▶ **Aim of the task**
Copy each entry below without any change.

(Modification records)
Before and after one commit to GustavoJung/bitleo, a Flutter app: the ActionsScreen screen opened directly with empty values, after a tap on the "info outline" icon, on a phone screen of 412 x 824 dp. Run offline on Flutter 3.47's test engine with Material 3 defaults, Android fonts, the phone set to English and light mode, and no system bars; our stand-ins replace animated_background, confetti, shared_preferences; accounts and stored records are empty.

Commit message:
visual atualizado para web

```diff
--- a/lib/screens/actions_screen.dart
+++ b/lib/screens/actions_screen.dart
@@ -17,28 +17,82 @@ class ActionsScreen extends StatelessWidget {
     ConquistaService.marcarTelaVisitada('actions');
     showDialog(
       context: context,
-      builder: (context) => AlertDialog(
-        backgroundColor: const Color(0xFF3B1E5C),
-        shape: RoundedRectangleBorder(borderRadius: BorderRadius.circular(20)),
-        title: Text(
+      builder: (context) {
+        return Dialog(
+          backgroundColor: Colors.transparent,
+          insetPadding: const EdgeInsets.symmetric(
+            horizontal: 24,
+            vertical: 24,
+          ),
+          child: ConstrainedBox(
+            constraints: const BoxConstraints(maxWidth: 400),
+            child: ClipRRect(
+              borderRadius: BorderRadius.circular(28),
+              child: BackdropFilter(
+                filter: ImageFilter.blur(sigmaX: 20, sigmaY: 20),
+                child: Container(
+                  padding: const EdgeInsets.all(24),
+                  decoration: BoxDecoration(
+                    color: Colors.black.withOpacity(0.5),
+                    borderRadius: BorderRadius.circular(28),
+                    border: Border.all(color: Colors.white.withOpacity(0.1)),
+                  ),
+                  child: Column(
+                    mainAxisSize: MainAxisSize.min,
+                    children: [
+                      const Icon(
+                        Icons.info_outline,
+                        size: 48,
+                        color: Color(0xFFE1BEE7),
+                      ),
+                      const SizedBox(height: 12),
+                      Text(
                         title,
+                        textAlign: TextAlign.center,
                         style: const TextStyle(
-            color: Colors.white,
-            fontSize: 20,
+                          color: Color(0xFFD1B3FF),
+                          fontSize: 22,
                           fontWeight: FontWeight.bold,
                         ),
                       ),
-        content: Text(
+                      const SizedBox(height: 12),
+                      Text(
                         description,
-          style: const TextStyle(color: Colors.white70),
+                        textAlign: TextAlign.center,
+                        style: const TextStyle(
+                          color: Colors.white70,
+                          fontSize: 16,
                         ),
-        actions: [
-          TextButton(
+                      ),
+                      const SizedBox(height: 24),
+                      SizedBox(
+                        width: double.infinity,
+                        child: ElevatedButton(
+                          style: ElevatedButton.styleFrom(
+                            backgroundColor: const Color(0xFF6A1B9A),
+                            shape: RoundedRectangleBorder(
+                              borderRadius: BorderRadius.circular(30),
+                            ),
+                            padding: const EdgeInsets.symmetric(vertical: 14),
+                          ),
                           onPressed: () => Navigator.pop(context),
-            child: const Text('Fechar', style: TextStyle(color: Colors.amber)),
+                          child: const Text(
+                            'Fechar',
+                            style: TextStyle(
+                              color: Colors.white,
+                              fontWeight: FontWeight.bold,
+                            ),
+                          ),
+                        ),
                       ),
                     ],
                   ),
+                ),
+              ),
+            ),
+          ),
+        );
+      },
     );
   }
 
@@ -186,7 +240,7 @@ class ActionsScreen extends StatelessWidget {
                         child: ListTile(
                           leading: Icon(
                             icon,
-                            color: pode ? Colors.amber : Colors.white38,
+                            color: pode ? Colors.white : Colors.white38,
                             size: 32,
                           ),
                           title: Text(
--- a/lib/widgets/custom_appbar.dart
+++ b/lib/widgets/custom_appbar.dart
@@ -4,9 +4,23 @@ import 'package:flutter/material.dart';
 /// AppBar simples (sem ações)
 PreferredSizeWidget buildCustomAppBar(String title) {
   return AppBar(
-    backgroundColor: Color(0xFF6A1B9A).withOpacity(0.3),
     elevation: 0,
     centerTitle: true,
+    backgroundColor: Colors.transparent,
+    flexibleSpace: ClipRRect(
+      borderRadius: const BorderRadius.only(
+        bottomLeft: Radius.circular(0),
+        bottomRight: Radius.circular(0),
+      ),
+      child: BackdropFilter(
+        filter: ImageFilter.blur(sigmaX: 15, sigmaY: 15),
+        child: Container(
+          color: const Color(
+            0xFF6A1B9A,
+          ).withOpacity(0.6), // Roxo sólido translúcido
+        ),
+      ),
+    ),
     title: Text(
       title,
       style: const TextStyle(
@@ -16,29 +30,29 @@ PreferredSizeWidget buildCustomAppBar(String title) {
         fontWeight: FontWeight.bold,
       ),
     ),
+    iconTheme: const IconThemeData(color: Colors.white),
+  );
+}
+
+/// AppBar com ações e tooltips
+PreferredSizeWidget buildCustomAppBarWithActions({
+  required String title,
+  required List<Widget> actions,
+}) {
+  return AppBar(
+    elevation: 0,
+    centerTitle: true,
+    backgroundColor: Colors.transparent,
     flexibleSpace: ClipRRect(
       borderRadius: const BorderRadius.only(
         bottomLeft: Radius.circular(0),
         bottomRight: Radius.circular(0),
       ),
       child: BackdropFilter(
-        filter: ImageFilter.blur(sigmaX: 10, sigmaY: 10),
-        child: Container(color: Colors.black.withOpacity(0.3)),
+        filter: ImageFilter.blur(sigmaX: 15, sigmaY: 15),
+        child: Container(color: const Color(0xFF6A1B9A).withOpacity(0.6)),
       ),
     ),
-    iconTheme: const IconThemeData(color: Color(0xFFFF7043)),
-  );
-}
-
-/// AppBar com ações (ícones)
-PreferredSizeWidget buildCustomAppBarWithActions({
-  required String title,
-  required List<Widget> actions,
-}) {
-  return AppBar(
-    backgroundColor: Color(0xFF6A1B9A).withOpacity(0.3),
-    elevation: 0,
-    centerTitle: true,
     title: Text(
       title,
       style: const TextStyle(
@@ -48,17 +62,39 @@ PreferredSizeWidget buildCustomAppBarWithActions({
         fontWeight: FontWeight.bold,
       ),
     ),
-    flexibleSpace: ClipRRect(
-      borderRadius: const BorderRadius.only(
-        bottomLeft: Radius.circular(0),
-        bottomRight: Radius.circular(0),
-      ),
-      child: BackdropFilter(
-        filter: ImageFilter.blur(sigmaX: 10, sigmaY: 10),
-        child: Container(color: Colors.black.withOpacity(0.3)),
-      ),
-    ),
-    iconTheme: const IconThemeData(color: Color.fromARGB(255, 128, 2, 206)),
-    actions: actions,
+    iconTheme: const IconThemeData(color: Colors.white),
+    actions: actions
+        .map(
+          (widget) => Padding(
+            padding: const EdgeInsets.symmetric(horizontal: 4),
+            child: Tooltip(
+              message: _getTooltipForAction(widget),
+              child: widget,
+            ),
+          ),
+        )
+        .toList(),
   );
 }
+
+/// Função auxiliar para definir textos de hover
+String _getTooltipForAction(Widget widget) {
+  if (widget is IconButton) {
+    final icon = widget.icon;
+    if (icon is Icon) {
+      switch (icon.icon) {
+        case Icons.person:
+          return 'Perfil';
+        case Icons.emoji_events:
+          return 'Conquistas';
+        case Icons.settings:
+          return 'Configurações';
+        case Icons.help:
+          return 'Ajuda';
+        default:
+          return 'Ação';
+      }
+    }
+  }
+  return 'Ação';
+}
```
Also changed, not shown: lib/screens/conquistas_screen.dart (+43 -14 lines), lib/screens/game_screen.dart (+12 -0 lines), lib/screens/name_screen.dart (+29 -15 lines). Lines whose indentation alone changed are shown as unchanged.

▶ **Task output**
Before and after one commit to GustavoJung/bitleo, a Flutter app: the ActionsScreen screen opened directly with empty values, after a tap on the "info outline" icon, on a phone screen of 412 x 824 dp. Run offline on Flutter 3.47's test engine with Material 3 defaults, Android fonts, the phone set to English and light mode, and no system bars; our stand-ins replace animated_background, confetti, shared_preferences; accounts and stored records are empty.

Commit message:
visual atualizado para web

```diff
--- a/lib/screens/actions_screen.dart
+++ b/lib/screens/actions_screen.dart
@@ -17,28 +17,82 @@ class ActionsScreen extends StatelessWidget {
     ConquistaService.marcarTelaVisitada('actions');
     showDialog(
       context: context,
-      builder: (context) => AlertDialog(
-        backgroundColor: const Color(0xFF3B1E5C),
-        shape: RoundedRectangleBorder(borderRadius: BorderRadius.circular(20)),
-        title: Text(
+      builder: (context) {
+        return Dialog(
+          backgroundColor: Colors.transparent,
+          insetPadding: const EdgeInsets.symmetric(
+            horizontal: 24,
+            vertical: 24,
+          ),
+          child: ConstrainedBox(
+            constraints: const BoxConstraints(maxWidth: 400),
+            child: ClipRRect(
+              borderRadius: BorderRadius.circular(28),
+              child: BackdropFilter(
+                filter: ImageFilter.blur(sigmaX: 20, sigmaY: 20),
+                child: Container(
+                  padding: const EdgeInsets.all(24),
+                  decoration: BoxDecoration(
+                    color: Colors.black.withOpacity(0.5),
+                    borderRadius: BorderRadius.circular(28),
+                    border: Border.all(color: Colors.white.withOpacity(0.1)),
+                  ),
+                  child: Column(
+                    mainAxisSize: MainAxisSize.min,
+                    children: [
+                      const Icon(
+                        Icons.info_outline,
+                        size: 48,
+                        color: Color(0xFFE1BEE7),
+                      ),
+                      const SizedBox(height: 12),
+                      Text(
                         title,
+                        textAlign: TextAlign.center,
                         style: const TextStyle(
-            color: Colors.white,
-            fontSize: 20,
+                          color: Color(0xFFD1B3FF),
+                          fontSize: 22,
                           fontWeight: FontWeight.bold,
                         ),
                       ),
-        content: Text(
+                      const SizedBox(height: 12),
+                      Text(
                         description,
-          style: const TextStyle(color: Colors.white70),
+                        textAlign: TextAlign.center,
+                        style: const TextStyle(
+                          color: Colors.white70,
+                          fontSize: 16,
                         ),
-        actions: [
-          TextButton(
+                      ),
+                      const SizedBox(height: 24),
+                      SizedBox(
+                        width: double.infinity,
+                        child: ElevatedButton(
+                          style: ElevatedButton.styleFrom(
+                            backgroundColor: const Color(0xFF6A1B9A),
+                            shape: RoundedRectangleBorder(
+                              borderRadius: BorderRadius.circular(30),
+                            ),
+                            padding: const EdgeInsets.symmetric(vertical: 14),
+                          ),
                           onPressed: () => Navigator.pop(context),
-            child: const Text('Fechar', style: TextStyle(color: Colors.amber)),
+                          child: const Text(
+                            'Fechar',
+                            style: TextStyle(
+                              color: Colors.white,
+                              fontWeight: FontWeight.bold,
+                            ),
+                          ),
+                        ),
                       ),
                     ],
                   ),
+                ),
+              ),
+            ),
+          ),
+        );
+      },
     );
   }
 
@@ -186,7 +240,7 @@ class ActionsScreen extends StatelessWidget {
                         child: ListTile(
                           leading: Icon(
                             icon,
-                            color: pode ? Colors.amber : Colors.white38,
+                            color: pode ? Colors.white : Colors.white38,
                             size: 32,
                           ),
                           title: Text(
--- a/lib/widgets/custom_appbar.dart
+++ b/lib/widgets/custom_appbar.dart
@@ -4,9 +4,23 @@ import 'package:flutter/material.dart';
 /// AppBar simples (sem ações)
 PreferredSizeWidget buildCustomAppBar(String title) {
   return AppBar(
-    backgroundColor: Color(0xFF6A1B9A).withOpacity(0.3),
     elevation: 0,
     centerTitle: true,
+    backgroundColor: Colors.transparent,
+    flexibleSpace: ClipRRect(
+      borderRadius: const BorderRadius.only(
+        bottomLeft: Radius.circular(0),
+        bottomRight: Radius.circular(0),
+      ),
+      child: BackdropFilter(
+        filter: ImageFilter.blur(sigmaX: 15, sigmaY: 15),
+        child: Container(
+          color: const Color(
+            0xFF6A1B9A,
+          ).withOpacity(0.6), // Roxo sólido translúcido
+        ),
+      ),
+    ),
     title: Text(
       title,
       style: const TextStyle(
@@ -16,29 +30,29 @@ PreferredSizeWidget buildCustomAppBar(String title) {
         fontWeight: FontWeight.bold,
       ),
     ),
+    iconTheme: const IconThemeData(color: Colors.white),
+  );
+}
+
+/// AppBar com ações e tooltips
+PreferredSizeWidget buildCustomAppBarWithActions({
+  required String title,
+  required List<Widget> actions,
+}) {
+  return AppBar(
+    elevation: 0,
+    centerTitle: true,
+    backgroundColor: Colors.transparent,
     flexibleSpace: ClipRRect(
       borderRadius: const BorderRadius.only(
         bottomLeft: Radius.circular(0),
         bottomRight: Radius.circular(0),
       ),
       child: BackdropFilter(
-        filter: ImageFilter.blur(sigmaX: 10, sigmaY: 10),
-        child: Container(color: Colors.black.withOpacity(0.3)),
+        filter: ImageFilter.blur(sigmaX: 15, sigmaY: 15),
+        child: Container(color: const Color(0xFF6A1B9A).withOpacity(0.6)),
       ),
     ),
-    iconTheme: const IconThemeData(color: Color(0xFFFF7043)),
-  );
-}
-
-/// AppBar com ações (ícones)
-PreferredSizeWidget buildCustomAppBarWithActions({
-  required String title,
-  required List<Widget> actions,
-}) {
-  return AppBar(
-    backgroundColor: Color(0xFF6A1B9A).withOpacity(0.3),
-    elevation: 0,
-    centerTitle: true,
     title: Text(
       title,
       style: const TextStyle(
@@ -48,17 +62,39 @@ PreferredSizeWidget buildCustomAppBarWithActions({
         fontWeight: FontWeight.bold,
       ),
     ),
-    flexibleSpace: ClipRRect(
-      borderRadius: const BorderRadius.only(
-        bottomLeft: Radius.circular(0),
-        bottomRight: Radius.circular(0),
-      ),
-      child: BackdropFilter(
-        filter: ImageFilter.blur(sigmaX: 10, sigmaY: 10),
-        child: Container(color: Colors.black.withOpacity(0.3)),
-      ),
-    ),
-    iconTheme: const IconThemeData(color: Color.fromARGB(255, 128, 2, 206)),
-    actions: actions,
+    iconTheme: const IconThemeData(color: Colors.white),
+    actions: actions
+        .map(
+          (widget) => Padding(
+            padding: const EdgeInsets.symmetric(horizontal: 4),
+            child: Tooltip(
+              message: _getTooltipForAction(widget),
+              child: widget,
+            ),
+          ),
+        )
+        .toList(),
   );
 }
+
+/// Função auxiliar para definir textos de hover
+String _getTooltipForAction(Widget widget) {
+  if (widget is IconButton) {
+    final icon = widget.icon;
+    if (icon is Icon) {
+      switch (icon.icon) {
+        case Icons.person:
+          return 'Perfil';
+        case Icons.emoji_events:
+          return 'Conquistas';
+        case Icons.settings:
+          return 'Configurações';
+        case Icons.help:
+          return 'Ajuda';
+        default:
+          return 'Ação';
+      }
+    }
+  }
+  return 'Ação';
+}
```
Also changed, not shown: lib/screens/conquistas_screen.dart (+43 -14 lines), lib/screens/game_screen.dart (+12 -0 lines), lib/screens/name_screen.dart (+29 -15 lines). Lines whose indentation alone changed are shown as unchanged.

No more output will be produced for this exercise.